Task directions: Your answer should hold every line of the records below that contains the string "bottom".

Web page edit records:

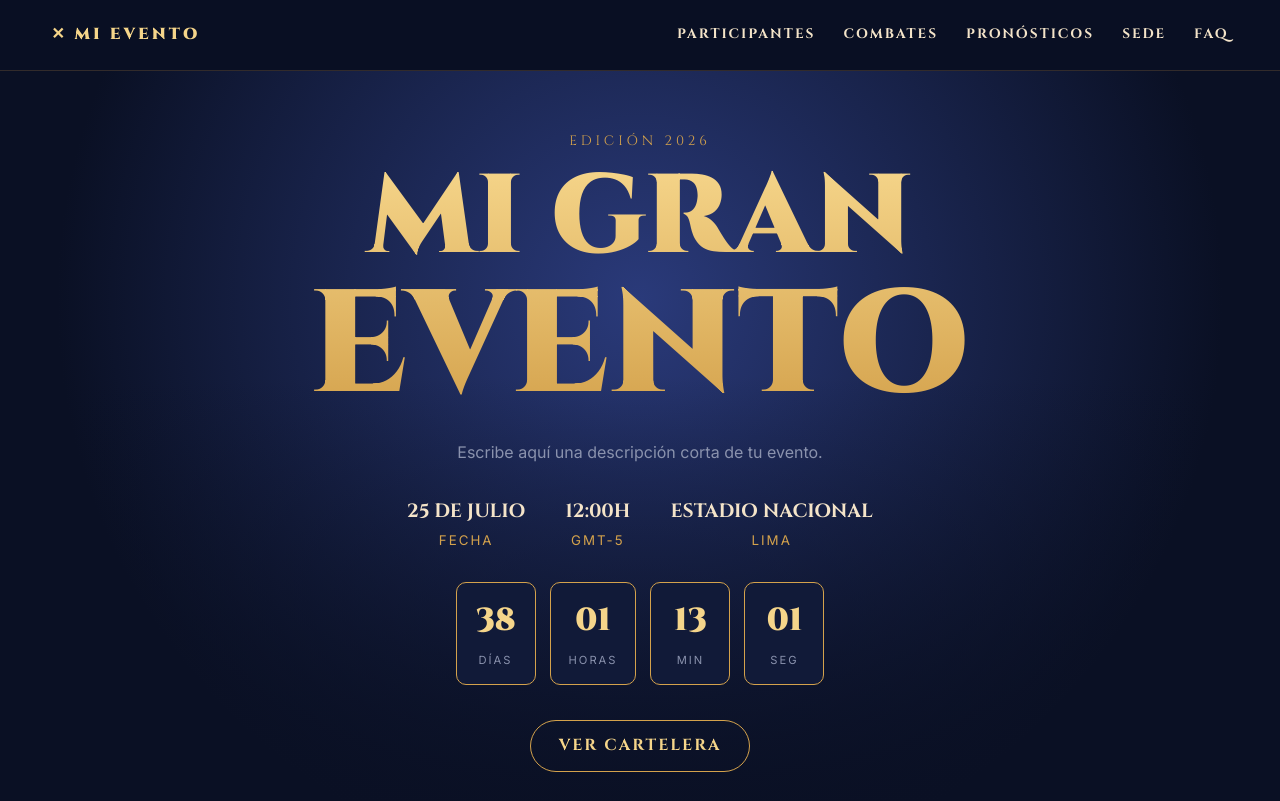
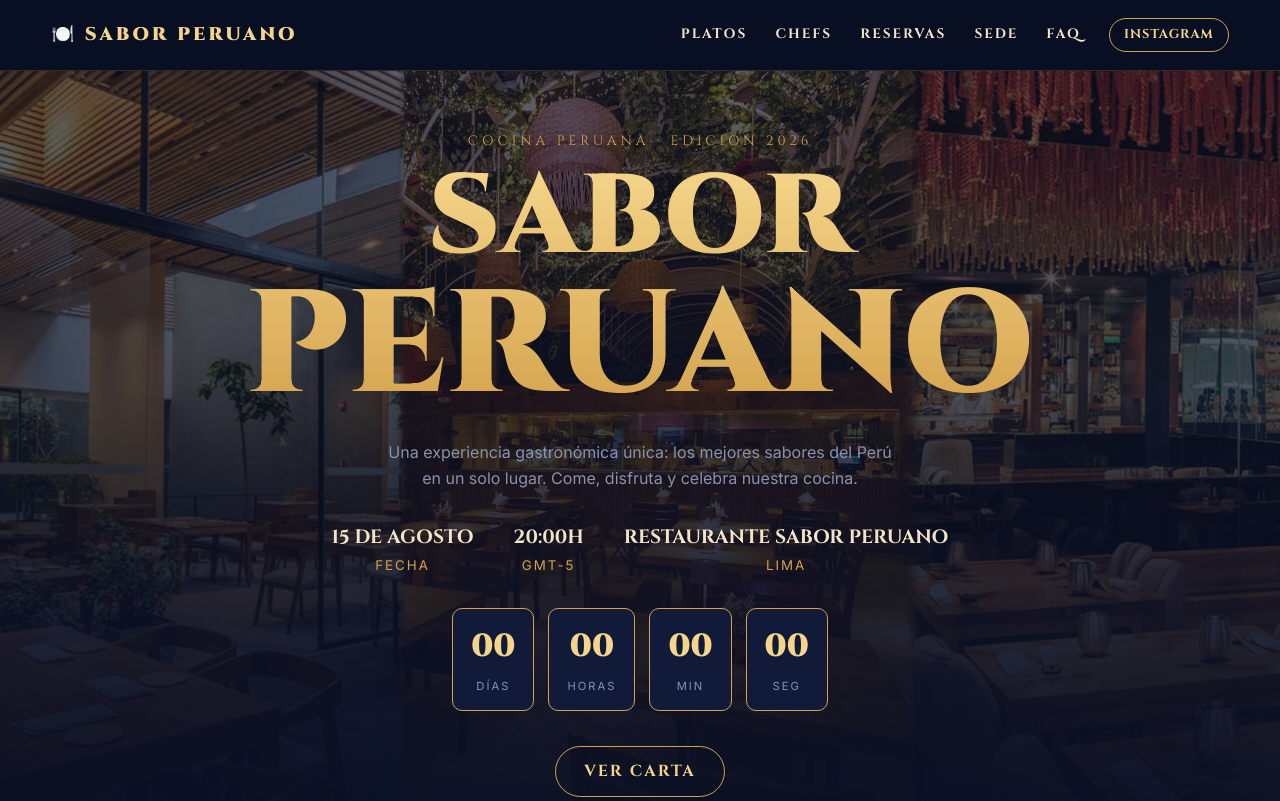
Before and after one commit to droldan-iisep/clasePoo, a plain HTML site: page web-evento/index.html in a window 1280 px wide. Shown: the top 801 px of the page. Drawn offline with Linux system fonts and the light colour scheme; files whose address does not match are found by name.

Commit message:
Alumno 1: header y hero de Sabor Peruano (logo, fondo, fecha, cuenta regresiva, menú móvil y redes)

```diff
--- a/web-evento/css/01-header-hero.css
+++ b/web-evento/css/01-header-hero.css
@@ -6,25 +6,75 @@
   border-bottom: 1px solid rgba(212, 162, 76, .2);
 }
 .a1-nav { display: flex; align-items: center; justify-content: space-between; height: 70px; }
-.a1-logo { font-family: var(--fuente-titulo); font-weight: 900; letter-spacing: 3px; color: var(--dorado-claro); }
-.a1-links { display: flex; gap: 28px; }
-.a1-links a { font-family: var(--fuente-titulo); font-weight: 700; font-size: .85rem; letter-spacing: 2px; text-transform: uppercase; transition: .2s; }
+.a1-logo {
+  font-family: var(--fuente-titulo);
+  font-weight: 900;
+  letter-spacing: 3px;
+  color: var(--dorado-claro);
+  font-size: 1.15rem;
+}
+.a1-links { display: flex; gap: 28px; align-items: center; }
+.a1-links a {
+  font-family: var(--fuente-titulo);
+  font-weight: 700;
+  font-size: .85rem;
+  letter-spacing: 2px;
+  text-transform: uppercase;
+  transition: .2s;
+}
 .a1-links a:hover { color: var(--dorado); }
-.a1-menu-btn { display: none; background: none; border: 0; color: var(--crema); font-size: 1.6rem; cursor: pointer; }
+.a1-menu-btn {
+  display: none;
+  background: none;
+  border: 0;
+  color: var(--crema);
+  font-size: 1.6rem;
+  cursor: pointer;
+}
 
+/* Botón de red social */
+.a1-social {
+  display: inline-flex;
+  align-items: center;
+  justify-content: center;
+  padding: 6px 14px;
+  border: 1px solid var(--dorado);
+  border-radius: 999px;
+  color: var(--dorado-claro) !important;
+  font-size: .8rem !important;
+  letter-spacing: 1px !important;
+  text-transform: uppercase;
+  transition: .3s;
+}
+.a1-social:hover { background: var(--dorado); color: var(--fondo) !important; }
+
+/* HERO */
 .a1-hero {
-  position: relative; min-height: 90vh; display: grid; place-items: center; text-align: center;
-  /* Cambia esta imagen: pon tu foto en img/alumno1/ */
-  background: radial-gradient(circle at 50% 30%, #2a3a7a, var(--fondo) 70%);
-  background-size: cover; background-position: center;
+  position: relative;
+  min-height: 90vh;
+  display: grid;
+  place-items: center;
+  text-align: center;
+  background-image:
+    linear-gradient(rgba(10, 16, 36, .65), rgba(10, 16, 36, .85)),
+    url('c:\Users\IISEP\Desktop\proyecto\clasePoo\web-evento\img\imagen-del-header-hero.jpg');
+  background-size: cover;
+  background-position: center;
 }
-.a1-hero-overlay { position: absolute; inset: 0; background: linear-gradient(180deg, transparent 40%, var(--fondo)); }
+.a1-hero-overlay {
+  position: absolute; inset: 0;
+  background: linear-gradient(180deg, transparent 40%, var(--fondo));
+}
 .a1-hero-contenido { position: relative; padding: 60px 0; }
 .a1-titulo {
-  font-family: var(--fuente-titulo); font-weight: 900; line-height: 1;
+  font-family: var(--fuente-titulo);
+  font-weight: 900;
+  line-height: 1;
   font-size: clamp(3rem, 10vw, 7rem);
   background: linear-gradient(180deg, var(--dorado-claro), var(--dorado));
-  -webkit-background-clip: text; background-clip: text; color: transparent;
+  -webkit-background-clip: text;
+  background-clip: text;
+  color: transparent;
   margin: 10px 0 20px;
 }
 .a1-titulo span { font-size: 1.3em; }
@@ -34,13 +84,39 @@
 .a1-datos strong { display: block; font-family: var(--fuente-titulo); font-size: 1.2rem; }
 .a1-datos small { color: var(--dorado); letter-spacing: 2px; text-transform: uppercase; }
 
-.a1-contador { display: flex; justify-content: center; gap: 14px; margin-bottom: 35px; }
-.a1-contador div { background: var(--fondo-2); border: 1px solid var(--dorado); border-radius: 10px; padding: 12px 18px; min-width: 80px; }
-.a1-contador span { display: block; font-family: var(--fuente-titulo); font-size: 2rem; font-weight: 900; color: var(--dorado-claro); }
-.a1-contador small { font-size: .7rem; letter-spacing: 2px; text-transform: uppercase; color: var(--gris); }
+.a1-contador { display: flex; justify-content: center; gap: 14px; margin-bottom: 35px; flex-wrap: wrap; }
+.a1-contador div {
+  background: var(--fondo-2);
+  border: 1px solid var(--dorado);
+  border-radius: 10px;
+  padding: 12px 18px;
+  min-width: 80px;
+}
+.a1-contador span {
+  display: block;
+  font-family: var(--fuente-titulo);
+  font-size: 2rem;
+  font-weight: 900;
+  color: var(--dorado-claro);
+}
+.a1-contador small {
+  font-size: .7rem;
+  letter-spacing: 2px;
+  text-transform: uppercase;
+  color: var(--gris);
+}
 
 @media (max-width: 768px) {
   .a1-menu-btn { display: block; }
-  .a1-links { display: none; position: absolute; top: 70px; left: 0; right: 0; flex-direction: column; background: var(--fondo); padding: 20px; text-align: center; }
+  .a1-links {
+    display: none;
+    position: absolute;
+    top: 70px; left: 0; right: 0;
+    flex-direction: column;
+    background: var(--fondo);
+    padding: 20px;
+    text-align: center;
+    gap: 18px;
+  }
   .a1-links.abierto { display: flex; }
 }
--- a/web-evento/js/01-header-hero.js
+++ b/web-evento/js/01-header-hero.js
@@ -2,7 +2,14 @@
 (() => {
   const btn = document.querySelector('.a1-menu-btn');
   const links = document.querySelector('.a1-links');
-  if (btn) btn.addEventListener('click', () => links.classList.toggle('abierto'));
+  if (btn && links) {
+    btn.addEventListener('click', () => {
+      links.classList.toggle('abierto');
+      const abierto = links.classList.contains('abierto');
+      btn.textContent = abierto ? '✕' : '☰';
+      btn.setAttribute('aria-label', abierto ? 'Cerrar menú' : 'Abrir menú');
+    });
+  }
 
   const contador = document.querySelector('.a1-contador');
   if (!contador) return;
--- a/web-evento/secciones/01-header-hero.html
+++ b/web-evento/secciones/01-header-hero.html
@@ -1,14 +1,15 @@
 <!-- ===================== ALUMNO 1: HEADER + HERO ===================== -->
 <header class="a1-header" id="inicio">
   <div class="contenedor a1-nav">
-    <a href="#inicio" class="a1-logo">✕ MI EVENTO</a>
+    <a href="#inicio" class="a1-logo">🍽️ SABOR PERUANO</a>
     <button class="a1-menu-btn" aria-label="Abrir menú">☰</button>
     <nav class="a1-links">
-      <a href="#participantes">Participantes</a>
-      <a href="#combates">Combates</a>
-      <a href="#pronosticos">Pronósticos</a>
+      <a href="#participantes">Platos</a>
+      <a href="#combates">Chefs</a>
+      <a href="#pronosticos">Reservas</a>
       <a href="#sede">Sede</a>
       <a href="#faq">FAQ</a>
+      <a href="https://instagram.com/saborperuano" target="_blank" rel="noopener" class="a1-social">Instagram</a>
     </nav>
   </div>
 </header>
@@ -16,24 +17,27 @@
 <section class="a1-hero">
   <div class="a1-hero-overlay"></div>
   <div class="contenedor a1-hero-contenido">
-    <p class="eyebrow">EDICIÓN 2026</p>
-    <h1 class="a1-titulo">MI GRAN<br><span>EVENTO</span></h1>
-    <p class="a1-descripcion">Escribe aquí una descripción corta de tu evento.</p>
+    <p class="eyebrow">COCINA PERUANA · EDICIÓN 2026</p>
+    <h1 class="a1-titulo">SABOR<br><span>PERUANO</span></h1>
+    <p class="a1-descripcion">
+      Una experiencia gastronómica única: los mejores sabores del Perú en un solo lugar.
+      Come, disfruta y celebra nuestra cocina.
+    </p>
 
     <div class="a1-datos">
-      <div><strong>25 DE JULIO</strong><small>Fecha</small></div>
-      <div><strong>12:00H</strong><small>GMT-5</small></div>
-      <div><strong>ESTADIO NACIONAL</strong><small>Lima</small></div>
+      <div><strong>15 DE AGOSTO</strong><small>Fecha</small></div>
+      <div><strong>20:00H</strong><small>GMT-5</small></div>
+      <div><strong>RESTAURANTE SABOR PERUANO</strong><small>Lima</small></div>
     </div>
 
     <!-- Cuenta regresiva (la llena js/01-header-hero.js) -->
-    <div class="a1-contador" data-fecha="2026-12-31T12:00:00-05:00">
+    <div class="a1-contador" data-fecha="2026-08-15T20:00:00-05:00">
       <div><span id="a1-dias">00</span><small>Días</small></div>
       <div><span id="a1-horas">00</span><small>Horas</small></div>
       <div><span id="a1-min">00</span><small>Min</small></div>
       <div><span id="a1-seg">00</span><small>Seg</small></div>
     </div>
 
-    <a href="#participantes" class="btn">VER CARTELERA</a>
+    <a href="#participantes" class="btn">VER CARTA</a>
   </div>
 </section>
```
Also changed, not shown: web-evento/img/imagen-del-header-hero.jpg (added).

Output for this task:
   border-bottom: 1px solid rgba(212, 162, 76, .2);
-.a1-contador { display: flex; justify-content: center; gap: 14px; margin-bottom: 35px; }
+.a1-contador { display: flex; justify-content: center; gap: 14px; margin-bottom: 35px; flex-wrap: wrap; }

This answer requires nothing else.